A British expedition of 1897 overthrew Oba (King) Ovonramwen and his regime in Benin, which still gloried in mass human sacrifice of slaves and war captives. Slaves were freed, the mass murders stopped, and Ovonramwen’s son was reinstated in 1914, with his line continuing to today’s essentially ceremonial Oba Ewuare II. Prince Ovonramwen, who lives in Nigeria, is the overthrown Oba’s great-great-grandson, which is why his opinion carries weight.
Thousands of bronze, ivory and wooden artefacts were removed from Benin in 1897 and ended up in the world’s museums, the bronzes widely admired for their sophisticated casting, evidence of unsuspected artistic skills in Africa in the Middle Ages. Until March this year, Nigeria’s campaign to get the artworks restituted was going nicely, with well-intentioned (or colonial-guilt-obsessed) curators and trustees handing collections to Nigeria’s Museums Commission (NCMM, that is, the Nigerian people): Jesus College, the Smithsonian, London’s Horniman Museum, and most spectacularly, 1,130 of pieces in Germany’s state museums – with more in prospect.
As the Daily Sceptic reported on May 15th, Nigeria’s President quietly decreed in March that everything restituted to the NCMM would in fact be handed to Oba Ewuare, as his private property: past auction records show these pieces have huge market value, the record currently standing at £10m for a bronze head. The President’s bombshell brought restitutions to a halt. Cambridge’s Museum of Archaeology and Anthropology had a rethink only days before handing over more than 100 pieces, and German curators and politicians have tried to face down the uproar (only a couple of dozen pieces having left Germany so far).
It remains to be seen what these trustees and curators will make of a Benin Prince’s idea that their museums’ works should now be sold by Nigeria and the money handed out. Nothing of what has already been restituted has been seen by the Nigerian people, and no-one will say where those works are today. Three important ones, stolen from Lagos Museum some years ago, ended up in New York’s Met Museum, but after having been sent back yet again they’ve vanished.
Meantime the Restitution Study Group, speaking for millions of American and Caribbean descendants of the slaves whom Benin and other African kingdoms sold, is gaining support for its claim that the bronzes should stay on display where they are, around the world, as memorials to the sufferings of their ancestors and to shame those who captured and sold them to foreign traders.
Professor Brigitta Hauser-Schäublin wrote in May about the shambles of the restitution process from a German viewpoint and on August 6th she published another trenchant article in Neue Zürcher Zeitung, saying that the post-colonial debate has been missing the point – the ‘victims’ are not the Benin kingdom, but its slaves; and that as slavery was abolished slave owners in British and French colonies were handsomely compensated – she gives surprising figures – but the slaves themselves got nothing.
She ends by arguing:
The recent history of the bronzes has been accompanied by a change in meaning: as the embodiment of ancestors, they were persons, instruments of power and objects of worship.

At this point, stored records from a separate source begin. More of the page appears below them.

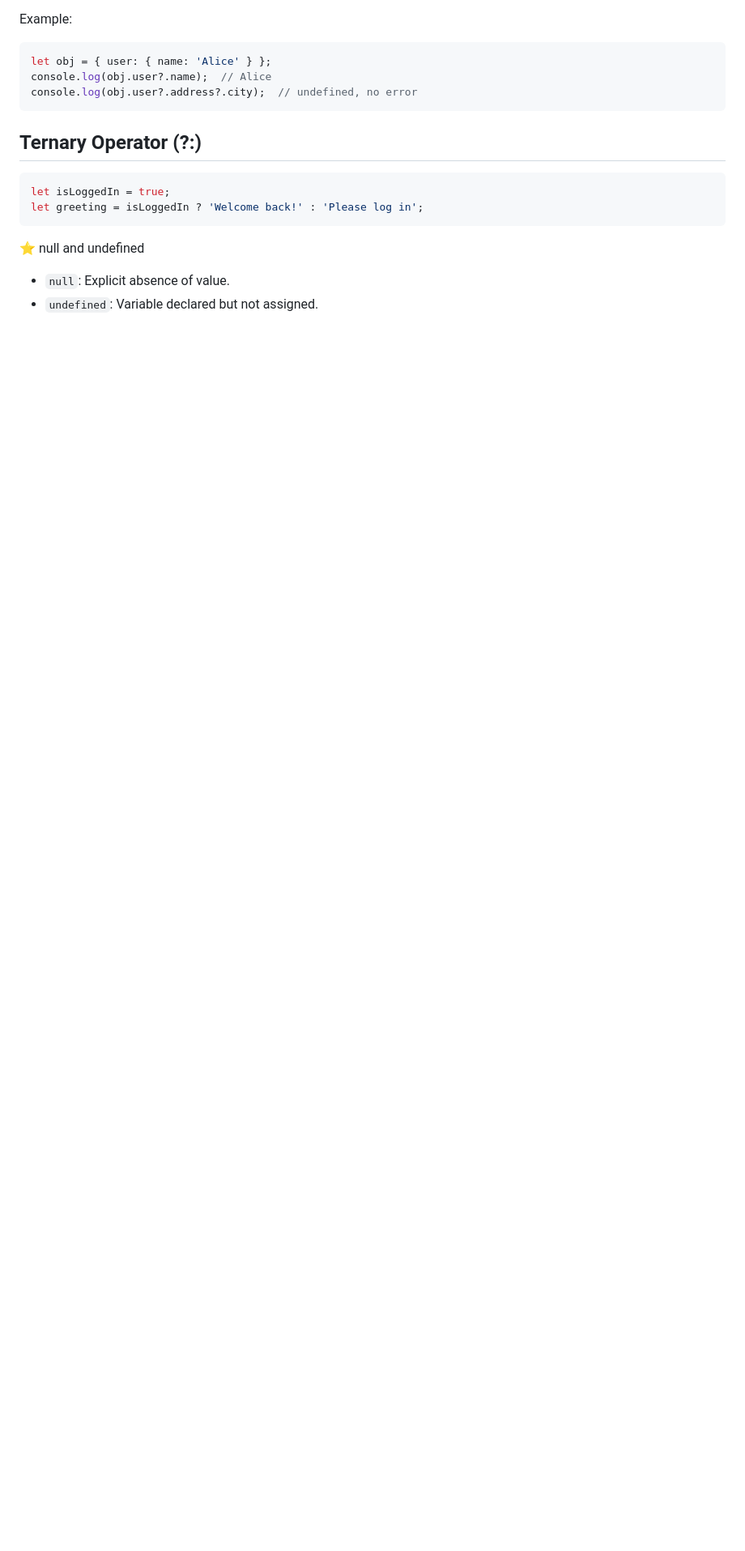
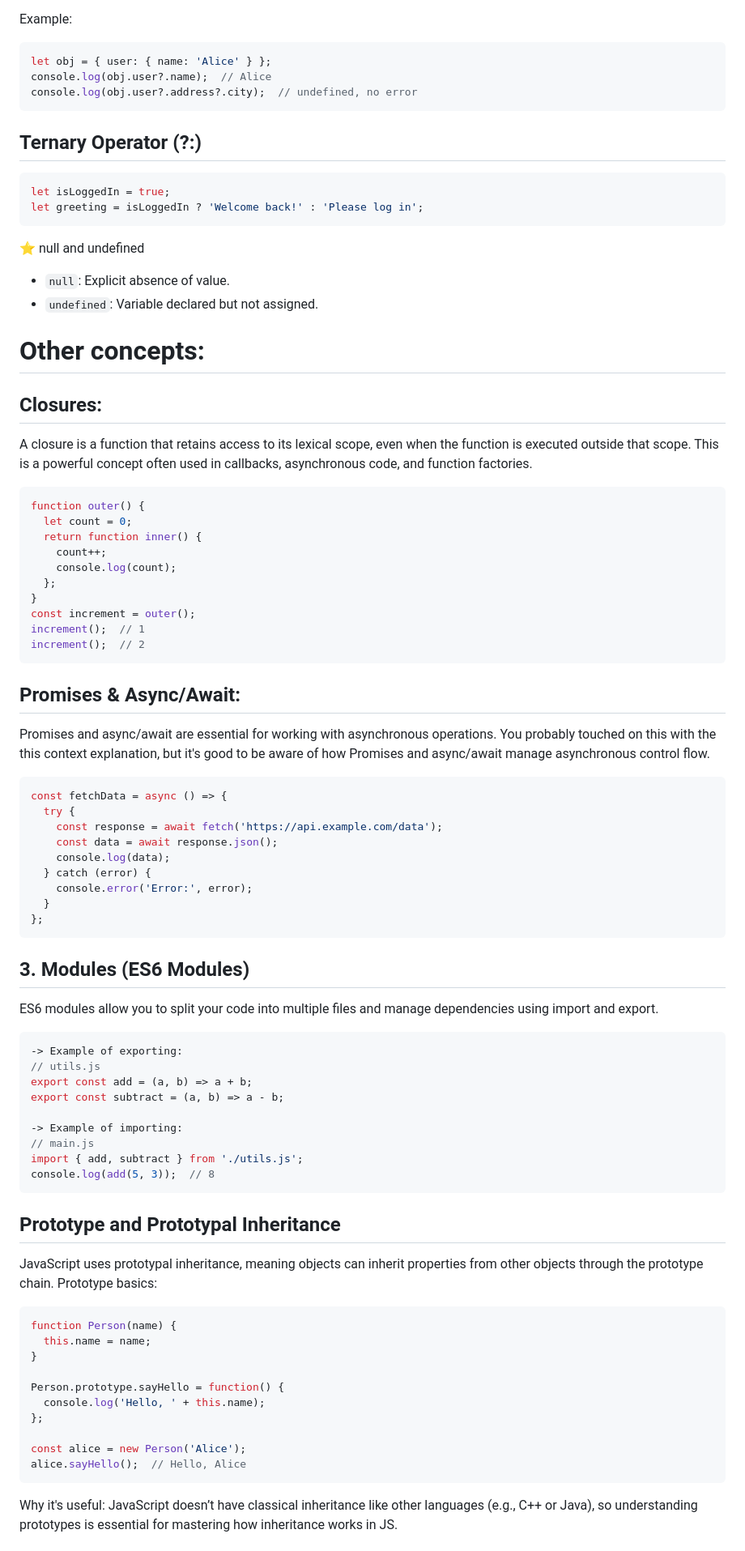
Before and after one commit to Yash-op7/Javascript, a Markdown page: crash course.md, the part around the change printed below. Shown: that part at 81% size. Rendered like a GitHub page; blank space fills up the shorter version.

Commit message:
intermediate js

````diff
--- a/crash course.md
+++ b/crash course.md
@@ -668,3 +668,66 @@ let greeting = isLoggedIn ? 'Welcome back!' : 'Please log in';
 ⭐️ null and undefined
 - `null`: Explicit absence of value.
 - `undefined`: Variable declared but not assigned.
+
+
+# Other concepts:
+## Closures:
+A closure is a function that retains access to its lexical scope, even when the function is executed outside that scope. This is a powerful concept often used in callbacks, asynchronous code, and function factories.
+```js
+function outer() {
+  let count = 0;
+  return function inner() {
+    count++;
+    console.log(count);
+  };
+}
+const increment = outer();
+increment();  // 1
+increment();  // 2
+```
+## Promises & Async/Await:
+Promises and async/await are essential for working with asynchronous operations. You probably touched on this with the this context explanation, but it's good to be aware of how Promises and async/await manage asynchronous control flow.
+```js
+const fetchData = async () => {
+  try {
+    const response = await fetch('https://api.example.com/data');
+    const data = await response.json();
+    console.log(data);
+  } catch (error) {
+    console.error('Error:', error);
+  }
+};
+```
+## 3. Modules (ES6 Modules)
+ES6 modules allow you to split your code into multiple files and manage dependencies using import and export.
+
+```js
+-> Example of exporting:
+// utils.js
+export const add = (a, b) => a + b;
+export const subtract = (a, b) => a - b;
+
+-> Example of importing:
+// main.js
+import { add, subtract } from './utils.js';
+console.log(add(5, 3));  // 8
+```
+
+## Prototype and Prototypal Inheritance
+JavaScript uses prototypal inheritance, meaning objects can inherit properties from other objects through the prototype chain.
+Prototype basics:
+
+```js
+function Person(name) {
+  this.name = name;
+}
+
+Person.prototype.sayHello = function() {
+  console.log('Hello, ' + this.name);
+};
+
+const alice = new Person('Alice');
+alice.sayHello();  // Hello, Alice
+```
+Why it's useful: JavaScript doesn’t have classical inheritance like other languages (e.g., C++ or Java), so understanding prototypes is essential for mastering how inheritance works in JS.
+
````
Also changed, not shown: other parts of crash course.md (+28 -0 lines).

But with the British subjugation of Benin they lost their sacred character; they became spoils of war, commodities to be sold on the art market and private property. A large part ended up in public museums around the world as cultural assets, where they became what they are today: a first-class cultural World Heritage.
All those whose actions and suffering are embodied in the artefacts have rights to them. They and all those connected to them – indeed, all of us – are entitled to co-ownership. It is time to give up the exclusive concept of private property of cultural assets in favour of a communal concept of ownership. ‘Shared heritage’, in other words.

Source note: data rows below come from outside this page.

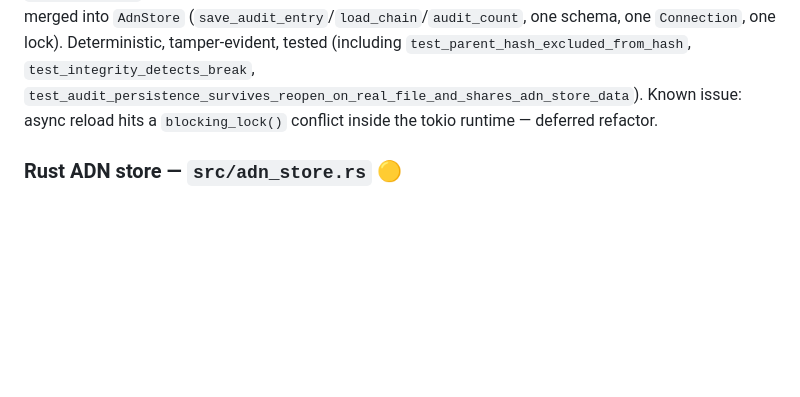
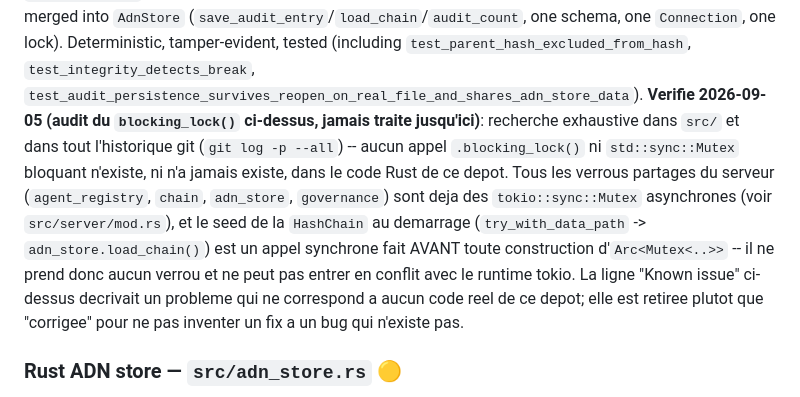
Before and after one commit to oliviergoyette30-commits/Cstl, a Markdown page: README.md, the part around the change. Rendered like a GitHub page; blank space fills up the shorter version.

Commit message:
docs(readme): retire le "Known issue" blocking_lock() -- introuvable, jamais existe
Investigation du "Known issue: async reload hits a blocking_lock() conflict
inside the tokio runtime" signale depuis longtemps dans le README (section
Rust hash chain), jamais traite jusqu'ici.

Resultat: aucun `.blocking_lock()` ni `std::sync::Mutex` bloquant n'existe
dans src/, ni n'apparait nulle part dans `git log -p --all` sur les fichiers
.rs de ce depot -- ce n'est pas un bug corrige entre-temps, c'est une ligne
qui n'a jamais correspondu a du code reel. Les quatre verrous partages du
serveur (agent_registry, chain, adn_store, governance) sont deja des
tokio::sync::Mutex asynchrones (src/server/mod.rs), et le seed de la
HashChain au demarrage (try_with_data_path -> adn_store.load_chain()) est
un appel synchrone execute AVANT la construction des Arc<Mutex<..>>, donc
sans prise de verrou possible.

Pas de fix de code en consequence -- rien a corriger. La ligne README est
retiree et remplacee par une note honnete de verification plutot que
laissee comme dette non traitee ou "corrigee" artificiellement.

Baseline verifiee inchangee: cargo build (0 warning), cargo test --lib
(143 passed, 0 failed), cargo clippy --all-targets (0 warning).

Co-Authored-By: Claude Sonnet 5 <noreply@anthropic.com>

```diff
--- a/README.md
+++ b/README.md
@@ -165,8 +165,18 @@ file, a real coordination risk (not just cosmetic debt). Fully merged into `AdnS
 lock). Deterministic, tamper-evident, tested (including
 `test_parent_hash_excluded_from_hash`, `test_integrity_detects_break`,
 `test_audit_persistence_survives_reopen_on_real_file_and_shares_adn_store_data`).
-Known issue: async reload hits a `blocking_lock()` conflict inside the tokio runtime
-— deferred refactor.
+**Verifie 2026-09-05 (audit du `blocking_lock()` ci-dessus, jamais traite jusqu'ici)**:
+recherche exhaustive dans `src/` et dans tout l'historique git (`git log -p --all`) --
+aucun appel `.blocking_lock()` ni `std::sync::Mutex` bloquant n'existe, ni n'a jamais
+existe, dans le code Rust de ce depot. Tous les verrous partages du serveur
+(`agent_registry`, `chain`, `adn_store`, `governance`) sont deja des
+`tokio::sync::Mutex` asynchrones (voir `src/server/mod.rs`), et le seed de la
+`HashChain` au demarrage (`try_with_data_path` -> `adn_store.load_chain()`) est un
+appel synchrone fait AVANT toute construction d'`Arc<Mutex<..>>` -- il ne prend donc
+aucun verrou et ne peut pas entrer en conflit avec le runtime tokio. La ligne
+"Known issue" ci-dessus decrivait un probleme qui ne correspond a aucun code reel
+de ce depot; elle est retiree plutot que "corrigee" pour ne pas inventer un fix a un
+bug qui n'existe pas.
 
 ### Rust ADN store — `src/adn_store.rs` 🟡
 
```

It’s worth reading in full, she demolishes the idea that the Benin works are nothing more than stolen private property.
Hauser-Schäublin’s article is headed by pictures of a carved wooden box from Benin which she noticed in Hamburg’s MARKK Museum. It glorifies human sacrifice. On one end, an executioner brandishes his sword over a headless corpse with bound legs and arms; on the lid an official displays a severed head while drummers celebrate.

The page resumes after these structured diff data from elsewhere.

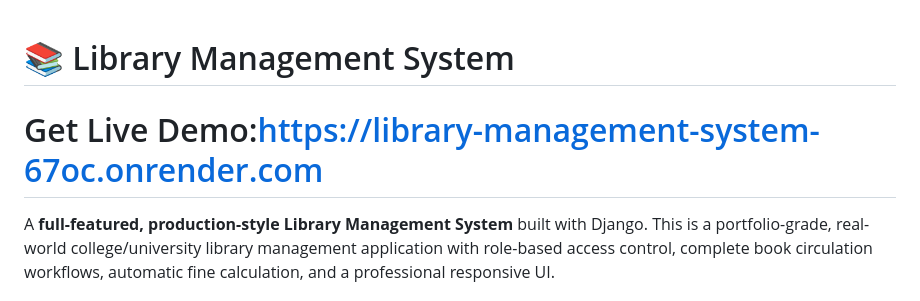
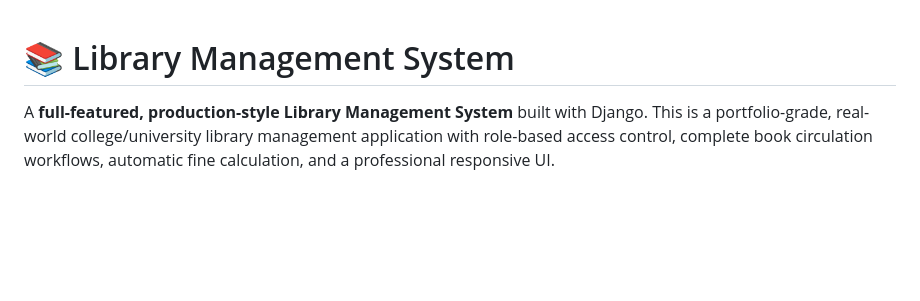
Before and after one commit to addy-1922/Library-Management-System, a Markdown page: README.md, the part around the change. Rendered like a GitHub page; blank space fills up the shorter version.

Commit message:
Remove live demo link from README
Removed the live demo link from the README.

```diff
--- a/README.md
+++ b/README.md
@@ -1,5 +1,5 @@
 # 📚 Library Management System
-# Get Live Demo:https://library-management-system-67oc.onrender.com
+
 
 A **full-featured, production-style Library Management System** built with Django. This is a portfolio-grade, real-world college/university library management application with role-based access control, complete book circulation workflows, automatic fine calculation, and a professional responsive UI.
 
```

But images like this from Benin itself, giving the local view of what went on there, might vanish from the world: the Smithsonian is among museums which have handed to Nigeria image rights in artworks along with the pieces themselves. The Obas have never apologised for their ancestors’ murderous, slave-trading past: why would they want the world to see the evidence?